Dong Zhongshu and Philosophy:
In his reconciliation of Mencius' and Xun Xi's positions, Dong Zhongshu claims that both nature and nurture are required for goodness. This reconciliation rests on the claim that everything participates in a kind of dualism. Thus, humans have "both humanity and greed." Dong Zhongshu elaborates on this claim by drawing the distinction between a thing's potential and its actuality. Thus, he can agree with Mencius that humans have the potential for good (just as we have potential for evil). However, this potential is not sufficient to make a person actually good. Thus, he tends toward Xun Zi's views when he suggests that proper environment, influence and activity is also necessary to realize that potential.
Again, note the lack of evidence or reason for his claims. Dong Zhongshu's claims about a universal dualism seem convincing at first glance, however, there is little evidence to suggest that there is any real dual nature to the universe. Indeed, why cannot the universe have numerous fundamental attributes? Furthermore, to reason from a dualistic aspect of the universe to a similar dualism in human nature seems to commit the fallacy of division--drawing a conclusion about a part based on aspects of the whole. Even though some of his discussion of potentiality and actuality parallels Aristotle's work, Dong Zhongshu's lacks the conceptual analysis and detailed argumentation that makes Aristotle's views so much more powerful than those of just another 'thinker.' Furthermore, the lack of argument and the reference to "heaven" gives this particular piece some amount of religious overtone.

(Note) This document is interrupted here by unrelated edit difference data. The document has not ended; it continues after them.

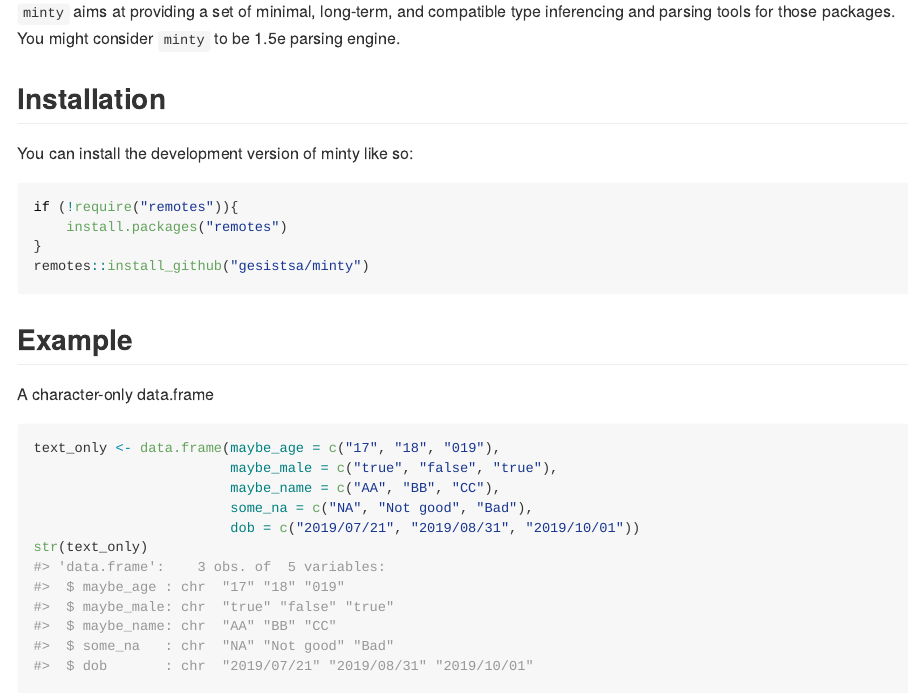
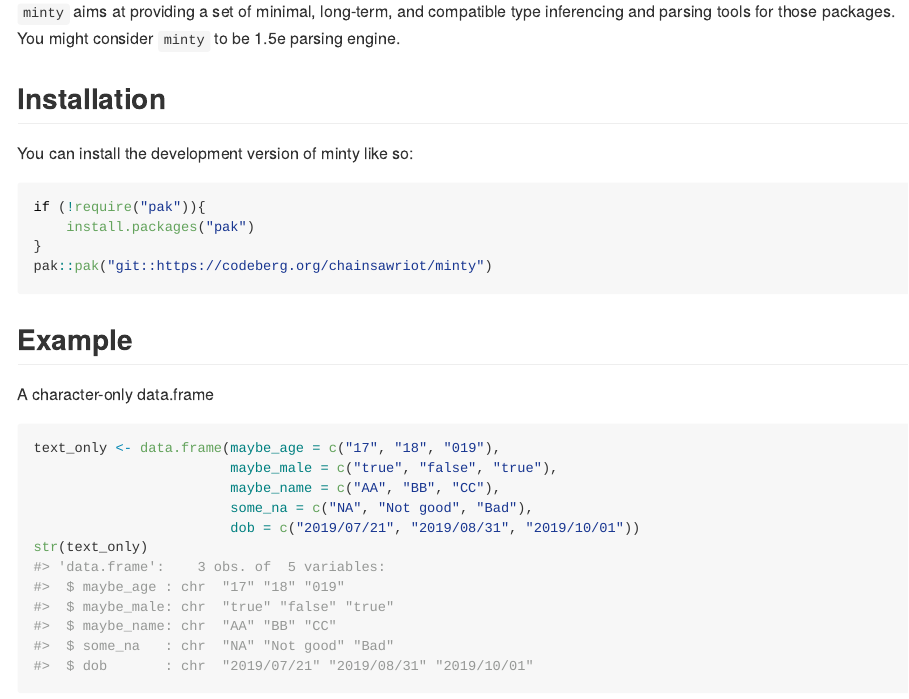
Before and after one commit to gesistsa/minty, an R Markdown document (README.Rmd): the page in a window 1100 px wide, from 330 px down. The pictures show the output file README.md that the author committed with the source, drawn offline in the style of GitHub; long lines of code are wrapped; badge pictures from the web are left out.

Commit message:
Migrate codeberg (#42)
Reviewed-on: https://codeberg.org/chainsawriot/minty/pulls/42
Co-authored-by: chainsawriot <chainsawtiney@gmail.com>
Co-committed-by: chainsawriot <chainsawtiney@gmail.com>

````diff
--- a/README.Rmd
+++ b/README.Rmd
@@ -31,10 +30,10 @@ knitr::opts_chunk$set(
 You can install the development version of minty like so:
 
 ``` r
-if (!require("remotes")){
-    install.packages("remotes")
+if (!require("pak")){
+    install.packages("pak")
 }
-remotes::install_github("gesistsa/minty")
+pak::pak("git::https://codeberg.org/chainsawriot/minty")
 ```
 
 ## Example
````
Also changed, not shown: .github/README.md (added), README.md, README.Rmd (1 more changed lines), 1 other file.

Although, Dong Zhongshu says that humans are better than animals and should thus be evaluated according to different standards, there is little formal reasoning to connect this claim to his dualist view of human nature.